Christian hope does not rest in the Supreme Court, the presidency, or evangelical access to political power. As Michael Cromartie reminds us, the dead are not raised by politics! I think that much of the manipulative rhetoric employed by Christians in political discourse ultimately rests on this theological blind spot–our failure to recognize that there is one God, and we must have no other gods before him (Exodus 20:3). The root of much manipulative rhetoric is idolatry, a failure of faith in the sovereign God of the universe, in the Savior, whose atonement for sin is the only means of reconciliation, and in the Holy Spirit, whose work is to convict us fallen humans of sin and to transform us from glory to glory into the image of Christ. Christians are secure in Christ whether Trump, Clinton, Nero, or Diocletian is in power.

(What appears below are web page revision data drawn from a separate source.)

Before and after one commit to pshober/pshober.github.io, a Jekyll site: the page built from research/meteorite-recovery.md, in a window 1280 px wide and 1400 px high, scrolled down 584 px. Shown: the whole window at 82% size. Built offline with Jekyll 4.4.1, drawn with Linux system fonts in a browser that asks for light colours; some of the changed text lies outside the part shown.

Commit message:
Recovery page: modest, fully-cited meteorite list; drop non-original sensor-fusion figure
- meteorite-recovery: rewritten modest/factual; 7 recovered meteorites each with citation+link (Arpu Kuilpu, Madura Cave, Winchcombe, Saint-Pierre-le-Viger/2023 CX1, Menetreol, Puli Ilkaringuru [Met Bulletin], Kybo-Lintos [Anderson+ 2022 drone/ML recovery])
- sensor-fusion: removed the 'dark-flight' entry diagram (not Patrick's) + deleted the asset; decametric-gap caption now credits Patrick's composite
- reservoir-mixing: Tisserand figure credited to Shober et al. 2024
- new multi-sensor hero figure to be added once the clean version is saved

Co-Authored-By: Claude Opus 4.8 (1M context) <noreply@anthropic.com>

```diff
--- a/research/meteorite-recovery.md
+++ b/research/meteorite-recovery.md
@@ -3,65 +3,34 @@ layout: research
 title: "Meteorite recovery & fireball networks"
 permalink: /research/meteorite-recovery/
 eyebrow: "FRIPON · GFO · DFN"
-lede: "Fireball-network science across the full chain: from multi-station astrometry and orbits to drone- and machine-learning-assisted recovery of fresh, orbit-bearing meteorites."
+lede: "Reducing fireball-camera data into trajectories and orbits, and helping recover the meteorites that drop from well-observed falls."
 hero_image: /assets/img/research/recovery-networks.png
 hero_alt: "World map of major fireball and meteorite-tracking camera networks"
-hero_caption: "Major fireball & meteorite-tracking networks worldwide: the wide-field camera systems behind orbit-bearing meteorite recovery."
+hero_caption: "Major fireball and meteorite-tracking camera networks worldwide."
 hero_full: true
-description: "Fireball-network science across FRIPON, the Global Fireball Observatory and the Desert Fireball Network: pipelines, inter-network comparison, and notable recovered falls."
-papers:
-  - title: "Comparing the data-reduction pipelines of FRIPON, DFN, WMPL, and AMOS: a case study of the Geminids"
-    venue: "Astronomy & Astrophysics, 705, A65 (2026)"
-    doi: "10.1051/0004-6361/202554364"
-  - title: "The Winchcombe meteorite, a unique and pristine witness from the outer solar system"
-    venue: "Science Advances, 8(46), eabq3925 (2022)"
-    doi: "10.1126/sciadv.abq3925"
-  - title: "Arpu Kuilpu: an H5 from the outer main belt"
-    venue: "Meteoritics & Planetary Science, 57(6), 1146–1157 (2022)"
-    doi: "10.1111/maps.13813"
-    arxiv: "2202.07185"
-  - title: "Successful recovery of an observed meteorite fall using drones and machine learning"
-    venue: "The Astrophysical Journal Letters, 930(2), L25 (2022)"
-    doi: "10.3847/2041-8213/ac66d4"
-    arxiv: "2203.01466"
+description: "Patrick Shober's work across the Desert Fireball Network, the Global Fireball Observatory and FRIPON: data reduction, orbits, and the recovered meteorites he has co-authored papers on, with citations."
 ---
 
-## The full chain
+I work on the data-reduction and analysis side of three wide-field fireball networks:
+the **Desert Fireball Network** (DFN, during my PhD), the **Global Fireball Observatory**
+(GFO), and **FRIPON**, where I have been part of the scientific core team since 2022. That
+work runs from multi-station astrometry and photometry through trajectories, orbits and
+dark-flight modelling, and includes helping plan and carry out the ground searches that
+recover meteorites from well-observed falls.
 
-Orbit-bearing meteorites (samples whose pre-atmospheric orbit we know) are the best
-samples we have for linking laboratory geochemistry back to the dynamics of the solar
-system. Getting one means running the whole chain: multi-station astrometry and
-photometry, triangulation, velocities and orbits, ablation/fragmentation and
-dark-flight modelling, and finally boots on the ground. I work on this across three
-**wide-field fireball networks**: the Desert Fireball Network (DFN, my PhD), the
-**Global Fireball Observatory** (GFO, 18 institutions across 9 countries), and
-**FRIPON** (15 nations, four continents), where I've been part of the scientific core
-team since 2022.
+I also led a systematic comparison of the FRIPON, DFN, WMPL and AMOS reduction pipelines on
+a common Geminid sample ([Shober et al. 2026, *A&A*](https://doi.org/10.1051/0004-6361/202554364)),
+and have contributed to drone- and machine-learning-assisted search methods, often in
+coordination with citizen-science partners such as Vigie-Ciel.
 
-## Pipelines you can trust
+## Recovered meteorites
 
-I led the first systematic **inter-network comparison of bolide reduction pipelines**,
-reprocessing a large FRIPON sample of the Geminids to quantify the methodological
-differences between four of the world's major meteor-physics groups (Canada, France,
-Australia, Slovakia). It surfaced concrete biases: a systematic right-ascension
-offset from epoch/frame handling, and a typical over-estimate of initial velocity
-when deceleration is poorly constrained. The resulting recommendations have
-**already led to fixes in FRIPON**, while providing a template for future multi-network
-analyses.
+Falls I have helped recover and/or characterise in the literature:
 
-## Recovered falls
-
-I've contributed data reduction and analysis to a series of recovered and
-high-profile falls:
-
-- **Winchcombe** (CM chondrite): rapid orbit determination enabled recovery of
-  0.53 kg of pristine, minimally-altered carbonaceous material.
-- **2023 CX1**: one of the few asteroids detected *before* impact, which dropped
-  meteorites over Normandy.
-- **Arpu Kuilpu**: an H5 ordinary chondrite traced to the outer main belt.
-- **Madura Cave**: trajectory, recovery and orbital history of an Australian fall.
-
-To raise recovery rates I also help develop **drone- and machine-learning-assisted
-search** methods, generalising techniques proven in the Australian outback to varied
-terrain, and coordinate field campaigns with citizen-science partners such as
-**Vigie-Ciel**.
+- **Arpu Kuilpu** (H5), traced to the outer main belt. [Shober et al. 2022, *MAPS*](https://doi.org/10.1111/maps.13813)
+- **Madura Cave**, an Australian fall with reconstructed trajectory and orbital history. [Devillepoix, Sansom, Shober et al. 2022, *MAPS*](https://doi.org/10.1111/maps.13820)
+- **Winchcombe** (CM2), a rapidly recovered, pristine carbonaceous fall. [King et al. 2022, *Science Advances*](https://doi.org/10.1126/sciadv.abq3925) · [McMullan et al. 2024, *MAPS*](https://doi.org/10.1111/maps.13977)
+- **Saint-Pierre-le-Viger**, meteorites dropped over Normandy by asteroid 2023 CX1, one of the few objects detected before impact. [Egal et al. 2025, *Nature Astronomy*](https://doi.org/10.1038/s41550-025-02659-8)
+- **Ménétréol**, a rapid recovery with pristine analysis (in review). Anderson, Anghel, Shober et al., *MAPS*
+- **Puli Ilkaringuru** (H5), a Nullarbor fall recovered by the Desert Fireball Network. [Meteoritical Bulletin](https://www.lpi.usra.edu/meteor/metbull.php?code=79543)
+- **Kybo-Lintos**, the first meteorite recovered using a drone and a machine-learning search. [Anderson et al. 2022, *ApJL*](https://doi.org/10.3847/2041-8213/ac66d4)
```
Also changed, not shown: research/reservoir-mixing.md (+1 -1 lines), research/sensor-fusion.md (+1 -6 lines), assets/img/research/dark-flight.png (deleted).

I am saddened that many evangelicals seem to have more faith in politics than in Christ, that they entrust their well-being to earthly power rather than to God. This seems to be the reason for the desperate tone I hear in many political discussions among Christians. Facing a loss of cultural affirmation, many Christians employ Machiavellian tactics in an attempt to hold on to power, and abandon Christian love in order to manipulate others to achieve their political goals. But losing an election is far from the worst thing that can happen to us. What profit is it if the candidate we support wins, but in the process we lose our soul? Many Christians have faced living as marginalized and persecuted people in their societies, and we might learn something from them.
What we must never forget, however, is that all believers are citizens of the kingdom of God, and we are to seek that kingdom first. We are one in Christ, and we are called to love one another as brothers and sisters. “By this all people will know that you are my disciples,” Jesus said, “if you have love for one another” (John 13:5). In matters of politics, as in many other matters, we will certainly disagree, and about important things we should have serious conversations. But in those conversations we must always hold fast our love for God and for one another by refusing to manipulate one another. As Paul admonished the Ephesians, “Therefore, having put away falsehood, let each one of you speak the truth with his neighbor, for we are members one of another” (Eph 4:25).